Quality Based Selection (QBS) Committee
What is QBS?
This traditional, qualifications-based approach to procuring architectural and engineering services on publicly funded projects was codified into law (PL 92-582) in 1972 by the US Congress. The law has since been known as the Brooks Act, as it was introduced by US Representative Jack Brooks of Texas. The law requires that architects and engineers be selected for all federal government projects on the basis of qualifications, subject to negotiation of fair and reasonable compensation.
Whether it's called Brooks selection or Qualifications Based Selection, the process is the same. It provides owners with a fair, rational and efficient method of selecting an engineer based on an evaluation of the engineer's qualifications and competence as they relate to the demands and needs of the specific project. QBS is used not only by the federal government, but also by most states and numerous local government entities.
When selecting a design professional, a public owner's primary concerns are to get the best available design services for the taxpayers' money, and to conduct a fair and equitable selection process. Qualifications Based Selection (QBS) evolved from the public owner's need to be an informed customer and to have a logical, fair and objective means of selecting an engineer.
The New Hampshire Section of ASCE has long supported the QBS approach to selecting engineers for public projects. All clients in the public and private sectors are, of course, free to choose an engineer by whatever lawful method they believe best suits their needs. Long experience with many successful and unsuccessful projects tells, however, that selection first on the basis of qualifications, followed by negotiation of a fair and reasonable fee, is most likely to achieve the good results every public owner desires.
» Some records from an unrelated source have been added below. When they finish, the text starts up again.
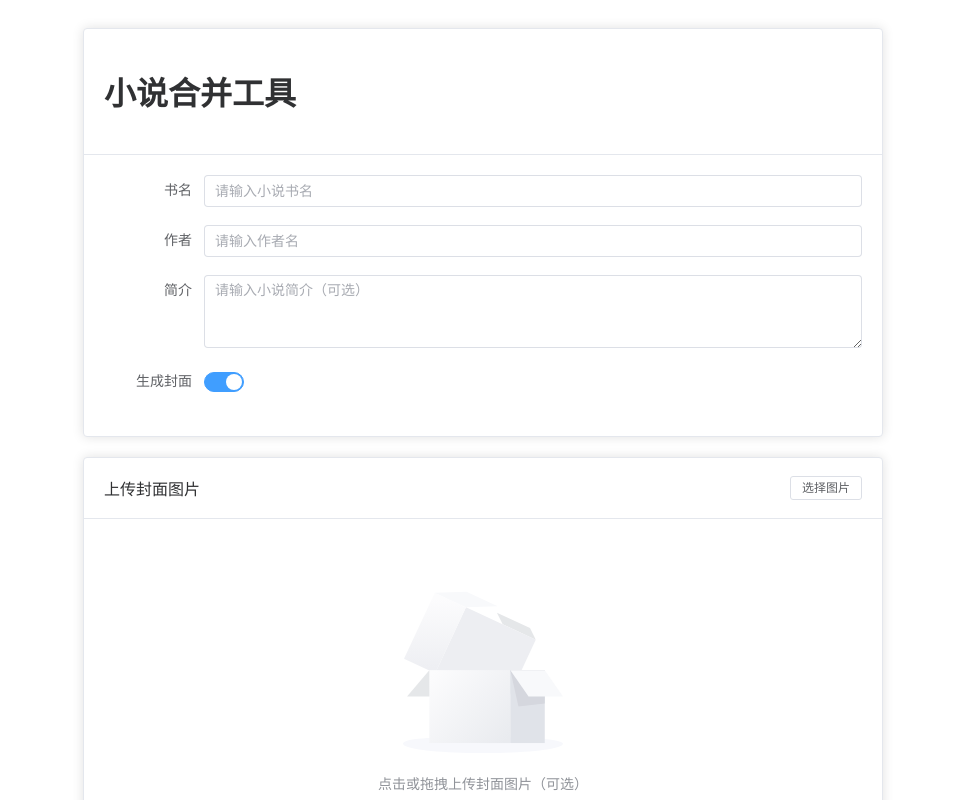
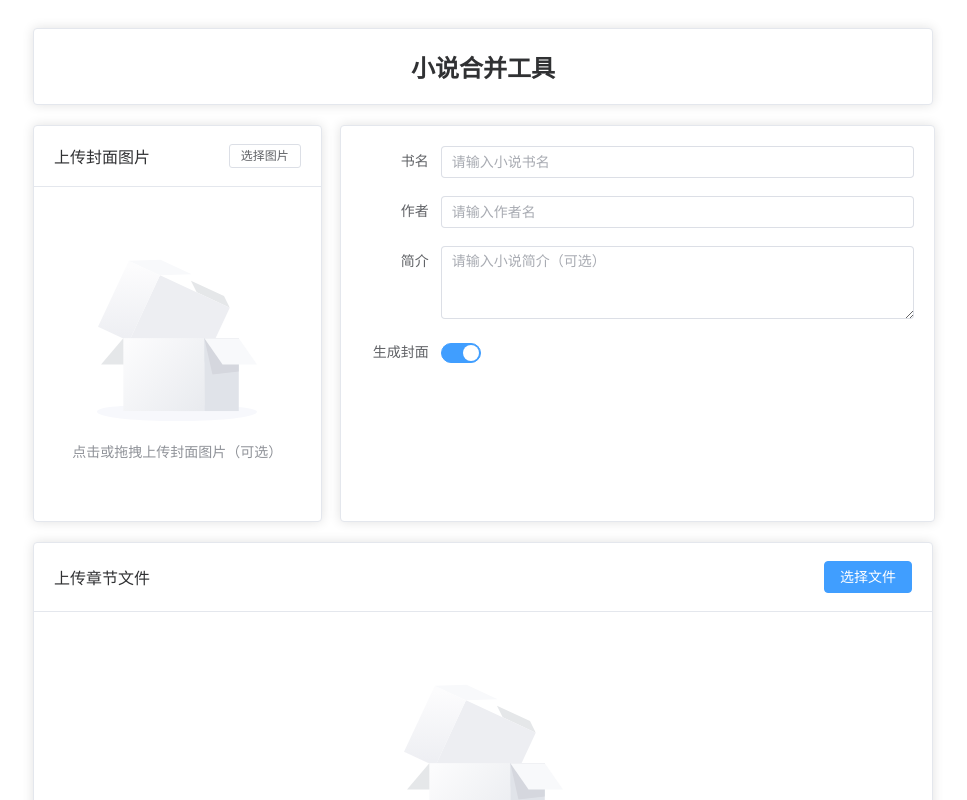
Before and after one commit to syaofox/novel-merger, a Vue app in the folder frontend/: page / in a window 1280 px wide. Shown: the top 800 px of the page, without its empty margins (157-1124 px from the left). Built offline with nearby package versions, Linux system fonts and the light colour scheme.

Commit message:
调整页面布局

```diff
--- a/frontend/src/App.vue
+++ b/frontend/src/App.vue
@@ -1,28 +1,13 @@
 <template>
   <div class="container">
-    <el-card class="header-card">
-      <template #header>
+    <el-card class="title-card">
       <h1>小说合并工具</h1>
-      </template>
-
-      <el-form :model="form" label-width="100px">
-        <el-form-item label="书名">
-          <el-input v-model="form.bookTitle" placeholder="请输入小说书名" />
-        </el-form-item>
-        <el-form-item label="作者">
-          <el-input v-model="form.author" placeholder="请输入作者名" />
-        </el-form-item>
-        <el-form-item label="简介">
-          <el-input v-model="form.description" type="textarea" :rows="3" placeholder="请输入小说简介（可选）" />
-        </el-form-item>
-        <el-form-item label="生成封面">
-          <el-switch v-model="form.generateCover" />
-        </el-form-item>
-      </el-form>
     </el-card>
 
+    <el-row :gutter="20" class="settings-row">
+      <el-col :span="form.generateCover ? 8 : 0">
         <el-card class="cover-card" :class="{ 'is-dragging': isCoverDragging }"
-      v-if="form.generateCover"
+          v-show="form.generateCover"
           @dragenter="handleCoverDragEnter"
           @dragover="handleCoverDragOver"
           @dragleave="handleCoverDragLeave"
@@ -50,6 +35,27 @@
           </div>
           <el-empty v-else description="点击或拖拽上传封面图片（可选）" />
         </el-card>
+      </el-col>
+
+      <el-col :span="form.generateCover ? 16 : 24">
+        <el-card class="header-card">
+          <el-form :model="form" label-width="80px">
+            <el-form-item label="书名">
+              <el-input v-model="form.bookTitle" placeholder="请输入小说书名" />
+            </el-form-item>
+            <el-form-item label="作者">
+              <el-input v-model="form.author" placeholder="请输入作者名" />
+            </el-form-item>
+            <el-form-item label="简介">
+              <el-input v-model="form.description" type="textarea" :rows="3" placeholder="请输入小说简介（可选）" />
+            </el-form-item>
+            <el-form-item label="生成封面">
+              <el-switch v-model="form.generateCover" />
+            </el-form-item>
+          </el-form>
+        </el-card>
+      </el-col>
+    </el-row>
 
     <el-card class="upload-card" :class="{ 'is-dragging': isDragging }"
       @dragenter="handleDragEnter"
@@ -333,13 +339,38 @@ const handleMerge = async () => {
 
 <style scoped>
 .container {
-  max-width: 800px;
+  max-width: 900px;
   margin: 0 auto;
   padding: 20px;
 }
 
+.title-card {
+  margin-bottom: 20px;
+  text-align: center;
+}
+
+.title-card h1 {
+  margin: 0;
+  font-size: 24px;
+}
+
+.settings-row {
+  margin-bottom: 20px;
+}
+
+.settings-row .el-col {
+  display: flex;
+  flex-direction: column;
+}
+
 .header-card {
-  margin-bottom: 20px;
+  height: 100%;
+  width: 100%;
+}
+
+.cover-card {
+  height: 100%;
+  width: 100%;
 }
 
 .upload-card {
@@ -351,10 +382,6 @@ const handleMerge = async () => {
   background-color: #ecf5ff;
 }
 
-.cover-card {
-  margin-bottom: 20px;
-}
-
 .cover-card.is-dragging {
   border: 2px dashed #409eff;
   background-color: #ecf5ff;
@@ -364,13 +391,15 @@ const handleMerge = async () => {
   display: flex;
   flex-direction: column;
   align-items: center;
+  justify-content: center;
   gap: 10px;
   position: relative;
+  flex: 1;
 }
 
 .cover-preview img {
-  max-width: 200px;
-  max-height: 280px;
+  max-width: 160px;
+  max-height: 220px;
   object-fit: contain;
   border-radius: 4px;
   box-shadow: 0 2px 8px rgba(0, 0, 0, 0.1);
@@ -379,7 +408,7 @@ const handleMerge = async () => {
 .cover-preview .el-button {
   position: absolute;
   top: -10px;
-  right: calc(50% - 110px);
+  right: calc(50% - 90px);
 }
 
 .card-header {
```
Lines whose indentation alone changed are shown as unchanged.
The QBS process recognizes that design professionals play a critical role in the public building process and that procurement of engineering services is a very specialized type of procurement. The quality of design services provided by the architect or engineer is the single most important factor in determining the overall construction costs and life cycle costs of a project. Since design services represent only a small percentage of the initial construction budget, it is in the best interest of the taxpayer to ensure that the most qualified firms are selected for public projects.
In recommending QBS for public owners, the American Bar Association's Model Procurement Code for State and Local Government says:
"The principal reasons supporting this selection procedure for architect/engineer and land surveying services are the lack of a definitive scope of work for such services at the time the selection is made and the importance of selecting the best qualified firm. In general, the architect/engineer or land surveyor is engaged to represent the (state's) interest and is, therefore, in a different relationship with the (state) from that normally existing in a buyer/seller situation. For these reasons, the qualifications, competence and availability of the three most qualified architect/engineer or land surveying firms is considered initially, and price is negotiated later."
of the selection procedure, the client often is not aware of which professional services are required; the client and the selected engineer define the scope of those services as part of their negotiation to ensure that the services provided fully meet the owner's needs.
In addition, studies have shown that the
use of QBS for public buildings is more efficient and less costly than the use of a selection system that uses price as a primary criteria
Examples of Provisions of Federal, State and/or Local QBS laws:
- Requires prequalification of firms
- Requires public notice of projects
- Requires evaluation of firms' qualifications, which may include professional personnel, record, experience, performance data, time requirements, location and workload.
- Requires selection committees, which may include public members
- Prohibits cost proposals prior to ranking and selection.